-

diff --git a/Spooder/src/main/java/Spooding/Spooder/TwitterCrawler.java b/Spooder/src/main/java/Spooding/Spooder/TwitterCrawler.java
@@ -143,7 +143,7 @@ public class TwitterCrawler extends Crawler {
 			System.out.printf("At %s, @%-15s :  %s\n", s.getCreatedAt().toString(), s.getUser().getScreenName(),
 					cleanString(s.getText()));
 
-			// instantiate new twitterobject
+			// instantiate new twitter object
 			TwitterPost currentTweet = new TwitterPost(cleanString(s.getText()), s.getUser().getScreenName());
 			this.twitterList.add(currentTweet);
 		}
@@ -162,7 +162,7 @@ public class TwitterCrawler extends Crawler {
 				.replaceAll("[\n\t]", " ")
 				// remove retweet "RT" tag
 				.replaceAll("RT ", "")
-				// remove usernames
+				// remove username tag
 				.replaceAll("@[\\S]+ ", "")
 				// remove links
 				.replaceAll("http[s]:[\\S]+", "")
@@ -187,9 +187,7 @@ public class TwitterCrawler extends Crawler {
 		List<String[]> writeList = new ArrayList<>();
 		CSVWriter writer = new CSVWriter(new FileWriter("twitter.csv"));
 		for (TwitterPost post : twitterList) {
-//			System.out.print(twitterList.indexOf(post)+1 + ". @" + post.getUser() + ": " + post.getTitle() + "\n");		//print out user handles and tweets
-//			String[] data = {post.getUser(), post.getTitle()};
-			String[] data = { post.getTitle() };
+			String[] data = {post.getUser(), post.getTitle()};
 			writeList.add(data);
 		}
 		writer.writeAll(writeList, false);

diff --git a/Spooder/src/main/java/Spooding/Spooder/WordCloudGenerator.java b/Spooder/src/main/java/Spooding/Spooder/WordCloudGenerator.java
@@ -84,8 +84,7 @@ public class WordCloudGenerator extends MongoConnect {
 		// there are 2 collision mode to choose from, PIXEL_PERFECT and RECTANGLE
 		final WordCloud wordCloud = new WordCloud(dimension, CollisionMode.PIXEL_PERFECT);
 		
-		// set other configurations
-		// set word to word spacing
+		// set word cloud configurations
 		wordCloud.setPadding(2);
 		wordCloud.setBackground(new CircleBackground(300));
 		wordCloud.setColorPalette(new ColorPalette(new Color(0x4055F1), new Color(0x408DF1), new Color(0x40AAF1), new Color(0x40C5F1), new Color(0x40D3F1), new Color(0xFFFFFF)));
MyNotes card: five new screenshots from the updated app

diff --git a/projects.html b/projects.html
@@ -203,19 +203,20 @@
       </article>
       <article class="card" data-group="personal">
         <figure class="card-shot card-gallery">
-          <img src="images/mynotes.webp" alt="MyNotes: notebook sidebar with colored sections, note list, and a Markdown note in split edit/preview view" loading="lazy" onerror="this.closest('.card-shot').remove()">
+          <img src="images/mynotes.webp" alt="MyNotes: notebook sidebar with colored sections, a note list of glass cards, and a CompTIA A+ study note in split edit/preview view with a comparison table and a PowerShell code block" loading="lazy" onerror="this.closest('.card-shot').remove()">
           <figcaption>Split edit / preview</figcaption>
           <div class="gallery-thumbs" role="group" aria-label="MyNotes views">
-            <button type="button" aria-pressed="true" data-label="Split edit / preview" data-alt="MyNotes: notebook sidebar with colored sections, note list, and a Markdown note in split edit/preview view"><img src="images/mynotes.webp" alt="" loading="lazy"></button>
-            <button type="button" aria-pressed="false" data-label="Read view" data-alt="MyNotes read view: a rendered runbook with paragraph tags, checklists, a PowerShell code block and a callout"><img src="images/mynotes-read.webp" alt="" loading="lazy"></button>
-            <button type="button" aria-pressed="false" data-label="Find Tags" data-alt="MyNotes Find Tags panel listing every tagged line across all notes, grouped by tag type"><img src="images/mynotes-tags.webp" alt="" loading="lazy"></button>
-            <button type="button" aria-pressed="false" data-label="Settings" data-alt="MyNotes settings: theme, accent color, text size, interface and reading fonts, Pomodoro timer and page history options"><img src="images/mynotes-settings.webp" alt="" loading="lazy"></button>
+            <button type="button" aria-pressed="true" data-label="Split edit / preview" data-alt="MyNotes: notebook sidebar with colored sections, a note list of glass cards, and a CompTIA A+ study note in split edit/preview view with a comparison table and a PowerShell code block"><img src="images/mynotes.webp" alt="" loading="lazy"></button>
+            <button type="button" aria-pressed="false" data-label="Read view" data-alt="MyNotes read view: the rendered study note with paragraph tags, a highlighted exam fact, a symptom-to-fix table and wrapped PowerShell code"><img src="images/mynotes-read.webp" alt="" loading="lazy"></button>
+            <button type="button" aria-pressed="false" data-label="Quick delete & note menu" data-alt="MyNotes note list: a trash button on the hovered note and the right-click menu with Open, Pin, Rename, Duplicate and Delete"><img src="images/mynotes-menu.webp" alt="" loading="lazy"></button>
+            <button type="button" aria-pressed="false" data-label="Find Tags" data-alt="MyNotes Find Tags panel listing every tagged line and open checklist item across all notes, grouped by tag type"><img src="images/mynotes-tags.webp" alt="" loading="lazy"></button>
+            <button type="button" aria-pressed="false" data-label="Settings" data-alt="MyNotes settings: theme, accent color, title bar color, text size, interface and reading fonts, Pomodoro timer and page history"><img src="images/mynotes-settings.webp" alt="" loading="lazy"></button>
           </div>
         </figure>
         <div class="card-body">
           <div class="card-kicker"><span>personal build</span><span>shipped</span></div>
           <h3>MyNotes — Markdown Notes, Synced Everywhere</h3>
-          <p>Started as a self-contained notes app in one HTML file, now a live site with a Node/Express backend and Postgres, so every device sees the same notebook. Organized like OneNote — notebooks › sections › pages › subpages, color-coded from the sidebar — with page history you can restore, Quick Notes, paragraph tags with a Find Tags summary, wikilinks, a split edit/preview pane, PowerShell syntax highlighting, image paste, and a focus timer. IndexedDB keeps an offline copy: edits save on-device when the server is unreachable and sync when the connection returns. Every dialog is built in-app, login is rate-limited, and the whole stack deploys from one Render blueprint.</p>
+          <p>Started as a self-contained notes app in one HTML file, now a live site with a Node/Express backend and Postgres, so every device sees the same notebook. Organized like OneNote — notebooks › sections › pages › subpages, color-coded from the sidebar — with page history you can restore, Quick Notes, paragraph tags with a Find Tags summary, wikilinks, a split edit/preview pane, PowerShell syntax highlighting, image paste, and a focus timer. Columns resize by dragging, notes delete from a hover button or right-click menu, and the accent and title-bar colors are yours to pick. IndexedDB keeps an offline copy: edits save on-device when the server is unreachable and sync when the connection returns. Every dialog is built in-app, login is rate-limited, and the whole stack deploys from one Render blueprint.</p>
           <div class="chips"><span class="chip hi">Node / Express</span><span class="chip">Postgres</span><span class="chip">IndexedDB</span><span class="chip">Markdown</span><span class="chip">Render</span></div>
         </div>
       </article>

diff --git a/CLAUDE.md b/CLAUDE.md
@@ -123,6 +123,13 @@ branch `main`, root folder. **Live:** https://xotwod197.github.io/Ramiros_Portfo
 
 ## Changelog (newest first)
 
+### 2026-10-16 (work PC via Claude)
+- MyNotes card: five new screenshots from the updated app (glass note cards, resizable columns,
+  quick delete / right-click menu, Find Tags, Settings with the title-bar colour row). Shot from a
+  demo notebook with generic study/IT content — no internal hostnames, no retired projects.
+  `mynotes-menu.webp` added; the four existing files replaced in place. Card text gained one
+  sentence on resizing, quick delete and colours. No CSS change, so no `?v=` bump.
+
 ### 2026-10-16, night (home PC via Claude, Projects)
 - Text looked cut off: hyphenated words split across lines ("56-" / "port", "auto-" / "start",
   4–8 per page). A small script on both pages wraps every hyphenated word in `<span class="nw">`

◇ ◇ ◇ ◇

Exactly the lines from the one containing "Shot from a" through the end of the records should be reproduced, and no others.

+  quick delete / right-click menu, Find Tags, Settings with the title-bar colour row). Shot from a
+  demo notebook with generic study/IT content — no internal hostnames, no retired projects.
+  `mynotes-menu.webp` added; the four existing files replaced in place. Card text gained one
+  sentence on resizing, quick delete and colours. No CSS change, so no `?v=` bump.
+
 ### 2026-10-16, night (home PC via Claude, Projects)
 - Text looked cut off: hyphenated words split across lines ("56-" / "port", "auto-" / "start",
   4–8 per page). A small script on both pages wraps every hyphenated word in `<span class="nw">`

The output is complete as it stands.